Astrov: Yes, more people in Russia are likely to fall below the poverty line in the coming months. This was also the case in the 2014 economic crisis, three-quarters of which was triggered by falling oil prices and only about a quarter by Western sanctions. Many Russians will soon be able to buy only the essentials. Retirees, for example, often live very restricted lives. Housing costs are not a big problem in themselves, since a large part of the apartments are owned. In the 1990s, most apartments in Russia were privatized almost free of charge. But even before the war, the average pension was only $200; with the recent devaluation of the ruble it will be much lower. They are often supported by their working children or even live with them because they cannot afford their own housing. Many do not travel abroad, do not go to bars.
ZEIT ONLINE: Does that apply equally to cities and rural areas?
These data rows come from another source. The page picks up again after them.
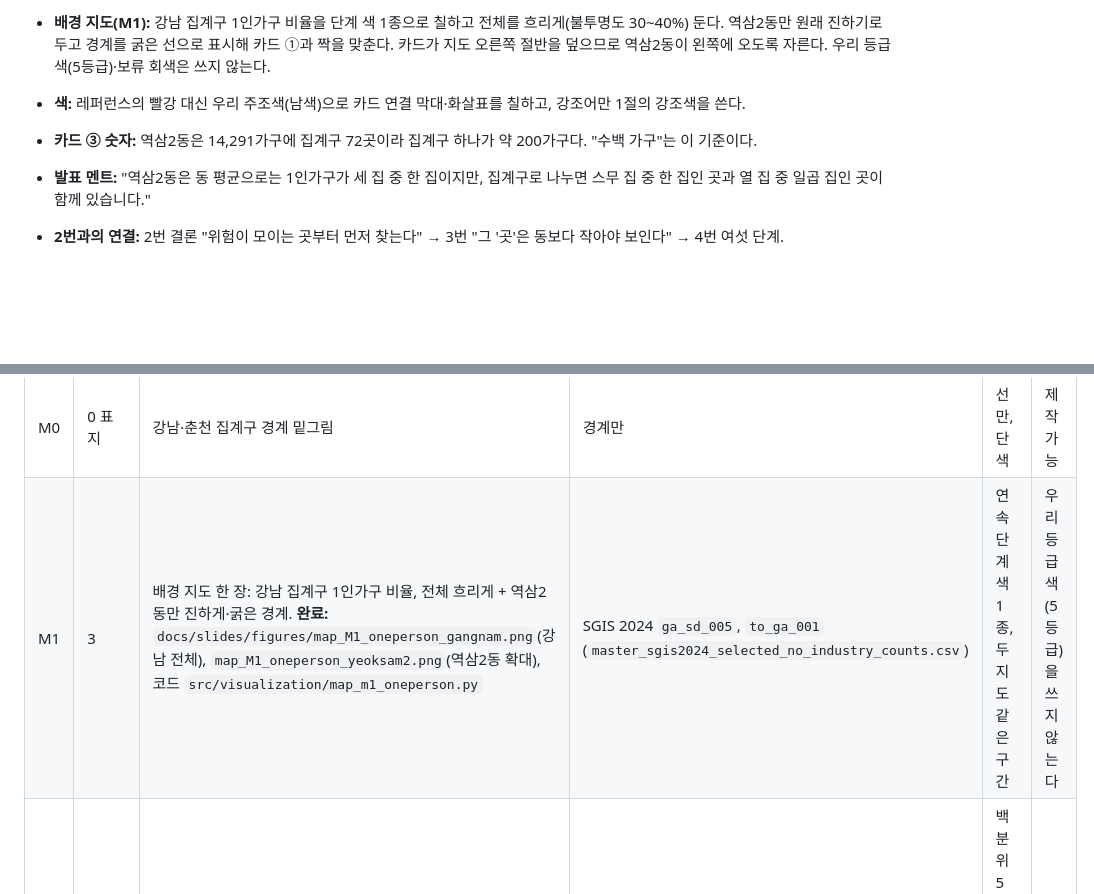
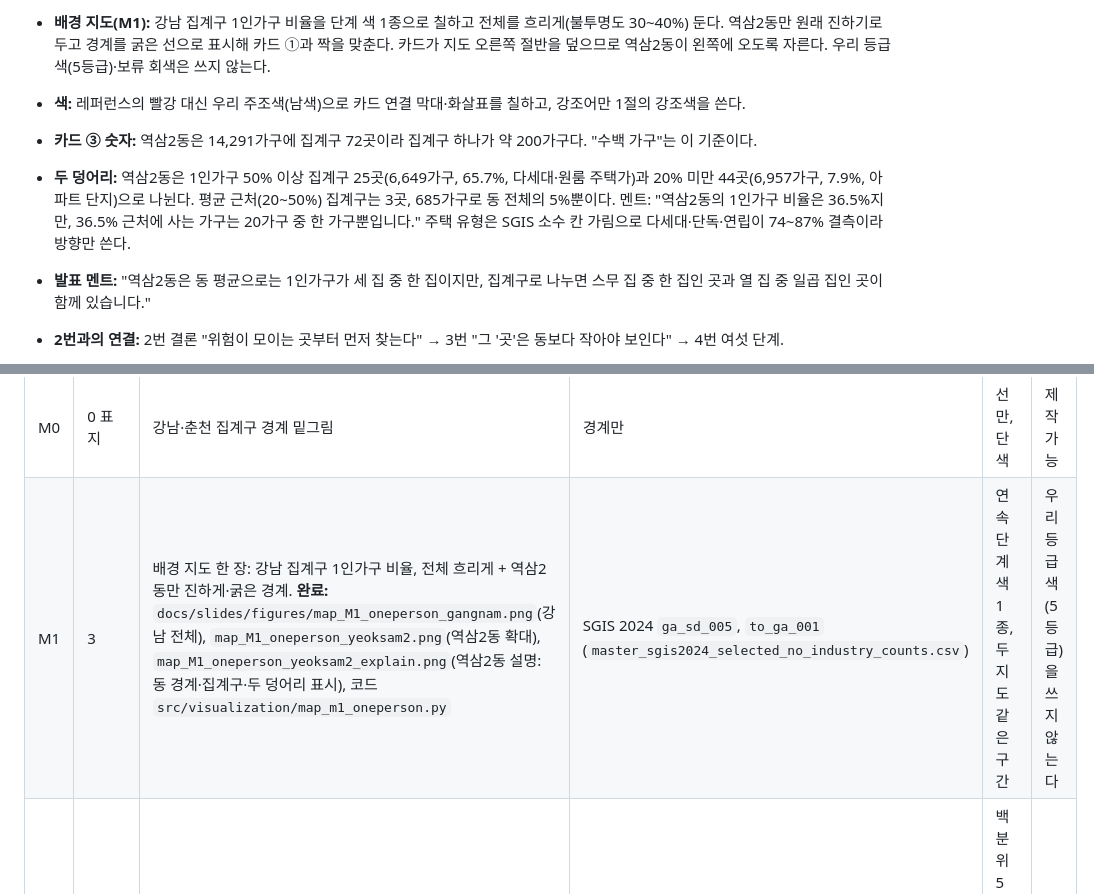
Before and after one commit to Team-Hambugi-Lab/bigcontest-social-isolation, a Markdown page: docs/plans/261023_issue26_slide_spec.md, 2 parts joined by grey strips. Rendered like a GitHub page; blank space fills up the shorter version.

```diff
--- a/docs/plans/261023_issue26_slide_spec.md
+++ b/docs/plans/261023_issue26_slide_spec.md
@@ -175,6 +175,7 @@
 - **배경 지도(M1):** 강남 집계구 1인가구 비율을 단계 색 1종으로 칠하고 전체를 흐리게(불투명도 30~40%) 둔다. 역삼2동만 원래 진하기로 두고 경계를 굵은 선으로 표시해 카드 ①과 짝을 맞춘다. 카드가 지도 오른쪽 절반을 덮으므로 역삼2동이 왼쪽에 오도록 자른다. 우리 등급 색(5등급)·보류 회색은 쓰지 않는다.
 - **색:** 레퍼런스의 빨강 대신 우리 주조색(남색)으로 카드 연결 막대·화살표를 칠하고, 강조어만 1절의 강조색을 쓴다.
 - **카드 ③ 숫자:** 역삼2동은 14,291가구에 집계구 72곳이라 집계구 하나가 약 200가구다. "수백 가구"는 이 기준이다.
+- **두 덩어리:** 역삼2동은 1인가구 50% 이상 집계구 25곳(6,649가구, 65.7%, 다세대·원룸 주택가)과 20% 미만 44곳(6,957가구, 7.9%, 아파트 단지)으로 나뉜다. 평균 근처(20~50%) 집계구는 3곳, 685가구로 동 전체의 5%뿐이다. 멘트: "역삼2동의 1인가구 비율은 36.5%지만, 36.5% 근처에 사는 가구는 20가구 중 한 가구뿐입니다." 주택 유형은 SGIS 소수 칸 가림으로 다세대·단독·연립이 74~87% 결측이라 방향만 쓴다.
 - **발표 멘트:** "역삼2동은 동 평균으로는 1인가구가 세 집 중 한 집이지만, 집계구로 나누면 스무 집 중 한 집인 곳과 열 집 중 일곱 집인 곳이 함께 있습니다."
 - **2번과의 연결:** 2번 결론 "위험이 모이는 곳부터 먼저 찾는다" → 3번 "그 '곳'은 동보다 작아야 보인다" → 4번 여섯 단계.
 
@@ -256,7 +257,7 @@
 | ID | 슬라이드 | 내용 | 자료·열 | 분류 | 상태 |
 |---|---|---|---|---|---|
 | M0 | 0 표지 | 강남·춘천 집계구 경계 밑그림 | 경계만 | 선만, 단색 | 제작 가능 |
-| M1 | 3 | 배경 지도 한 장: 강남 집계구 1인가구 비율, 전체 흐리게 + 역삼2동만 진하게·굵은 경계. **완료:** `docs/slides/figures/map_M1_oneperson_gangnam.png`(강남 전체), `map_M1_oneperson_yeoksam2.png`(역삼2동 확대), 코드 `src/visualization/map_m1_oneperson.py` | SGIS 2024 `ga_sd_005`, `to_ga_001` (`master_sgis2024_selected_no_industry_counts.csv`) | 연속 단계 색 1종, 두 지도 같은 구간 | 우리 등급 색(5등급)을 쓰지 않는다 |
+| M1 | 3 | 배경 지도 한 장: 강남 집계구 1인가구 비율, 전체 흐리게 + 역삼2동만 진하게·굵은 경계. **완료:** `docs/slides/figures/map_M1_oneperson_gangnam.png`(강남 전체), `map_M1_oneperson_yeoksam2.png`(역삼2동 확대), `map_M1_oneperson_yeoksam2_explain.png`(역삼2동 설명: 동 경계·집계구·두 덩어리 표시), 코드 `src/visualization/map_m1_oneperson.py` | SGIS 2024 `ga_sd_005`, `to_ga_001` (`master_sgis2024_selected_no_industry_counts.csv`) | 연속 단계 색 1종, 두 지도 같은 구간 | 우리 등급 색(5등급)을 쓰지 않는다 |
 | M2 | 7 | 테마 A 지도 vs 테마 B 지도 ("두 얼굴") | `isolation_index_v3.csv` `theme_A_pct`, `theme_B_pct` | 백분위 5구간, 테마별 다른 색상 계열 | 제작 가능 |
 | M3 | 8 | 관찰 후보 477곳 (후보 유형별 색) | `isolation_index_v3.csv` `watch`, `type_label` | 고령 독거형 / 중장년 독거형 / 복합형 / 후보 아님 / 보류 | 제작 가능 |
 | M4 | 10 | 60대 이상 활동 신호 | `data/processed/h4_signal_oa.csv` (`AGE_BAND = 60GU`) `SIGNAL`, `JUDGEMENT_STATUS` | 신호 / 판정·신호 없음 / 보류 | 제작 가능 |
```
Also changed, not shown: docs/slides/figures/map_M1_oneperson_yeoksam2_explain.png (added), 1 other file.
Astrov: No, poverty is less widespread in Moscow and other big cities, and people there earn more on average. Their standard of living will drop if they can no longer travel abroad as usual or buy smartphones or certain brands of clothing. But most of them will not be affected by poverty. In rural areas, on the other hand, many families are self-sufficient in food, so they do not feel the effects of rising prices as much. People from small towns and suburbs with lower incomes are the most affected because they have to spend much of their money on food and other products. However, it is not yet clear how bad it will actually be. We will only know in a few weeks or months.
ZEIT ONLINE: What if the West also stopped energy imports from Russia?
Astrov: That would be a financial disaster for Russia. The combined share of oil and gas in Russian exports is 60 percent. Tax revenue from the energy sector accounts for 40 percent of Russia’s budget. Among other things, there would certainly be cuts in social spending, even if they are not particularly high anyway.
ZEIT ONLINE: Do you expect the population to revolt against Putin so strongly that it reduces his power?
Astrov: Honestly no. The Russian population is divided when it comes to the war: a large proportion support it and see the West as the cause of an economic war, while a large proportion also condemns it. But I think most Russians are unlikely to openly resist. Especially since the state is becoming increasingly repressive and resistance is subject to harsh sanctions.
ZEIT ONLINE: How likely is Russia to find alternatives to losing economic relations with the West? China’s foreign minister recently said: “No matter how treacherous the international storm is, China and Russia will uphold their strategic resolve and push forward the comprehensive cooperative partnership in the new era.”
Astrov: China will certainly be able to absorb some of Russia’s problems. Companies there could, for example, supply more and more high-tech products or consumer electronics and take over some of the vehicle production. But if they gain market power in this way, they will drive prices up again. And the quality of products will be lower than before. Other than China, however, I don’t see any major options for Russia.
ZEIT ONLINE: Isn’t Russia strengthening its domestic production?
Astrov: In the long term, that is a possibility. But it would take years for Russia to develop enough capability of its own. In the Soviet Union you could see where this model was going: there was a lot of domestic production, for example of cars, but the quality was poor. One thing is certain: the Russian population will be severely curtailed in the coming years as a result of the economic fallout from the war.
ZEIT ONLINE: Would people in Germany realize how people in Russia are doing economically? The country closes down, independent journalists leave.
Astrov: In reality, this is getting more and more difficult: Facebook and Twitter have already been largely blocked by the Russian government, WhatsApp and Telegram still work. Also, Russians are becoming less willing to talk about sensitive issues, and that now includes the economy.